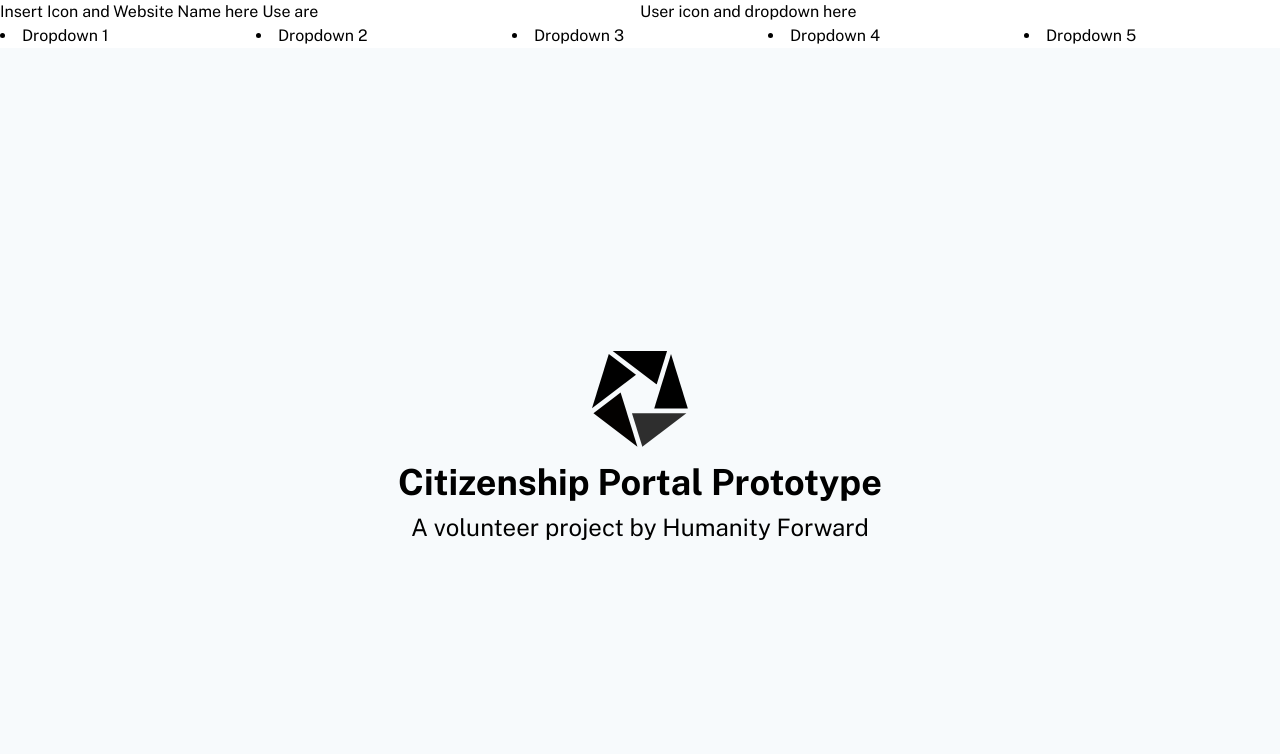
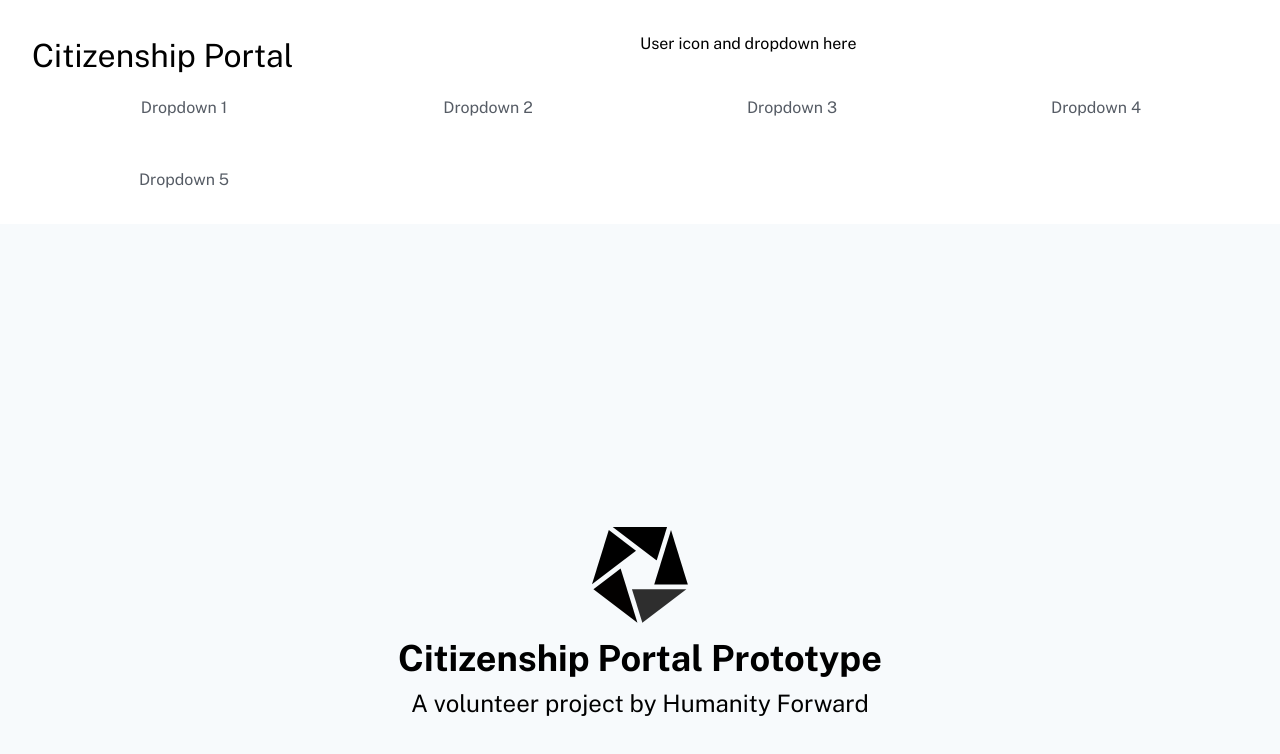
Before and after one commit to amcdevitt97/Nuxt-Demo, a Nuxt app: page / in a window 1280 px wide. Shown: the top 754 px of the page. Built offline with nearby package versions, Linux system fonts and the light colour scheme.

Commit message:
add styling

```diff
--- a/components/nav/DashboardHeader.vue
+++ b/components/nav/DashboardHeader.vue
@@ -1,17 +1,16 @@
 <template>
   <header role="banner" class="banner">
     <div class="masthead grid-col-2">
-      <div>
-        {{ 'Insert Icon and Website Name here Use are' }}
-        <!-- <logo></logo>
-        <p>Citizenship Portal</p>-->
+      <div class="title-container">
+        <!-- <logo /> -->
+        <p class="website-portal-title">Citizenship Portal</p>
       </div>
       <div>
         {{ 'User icon and dropdown here ' }}
         <!-- <user-dropdown></user-dropdown> -->
       </div>
     </div>
-    <nav class="navbar grid-col-auto-fill" role="navigation">
+    <nav class="navbar grid-col-auto-fill dropdown-container" role="navigation">
       <li v-for="i in 5" :key="i">Dropdown {{ i }}</li>
 
       <!-- <search-bar></search-bar> -->
@@ -28,4 +27,26 @@
 }
 </script>
 
-<style lang="scss" scoped></style>
+<style scoped>
+.banner {
+  padding: 2em 2em 0 2em;
+}
+.website-portal-title {
+  font-size: 2em
+}
+.dropdown-container {
+  padding: space-between;
+}
+li {
+  display: inline-block;
+  text-align: center;
+  text-justify: auto;
+  color: #565C65;
+  padding-top: 1em;
+  padding-bottom: 2em;
+}
+
+li:hover {
+  background-color: #162D51
+}
+</style>
```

********

PROBLEM DETAILS: Spot every line in the entries that includes the word "fill", and copy each one out.

EXERCISE RESPONSE:
-    <nav class="navbar grid-col-auto-fill" role="navigation">
+    <nav class="navbar grid-col-auto-fill dropdown-container" role="navigation">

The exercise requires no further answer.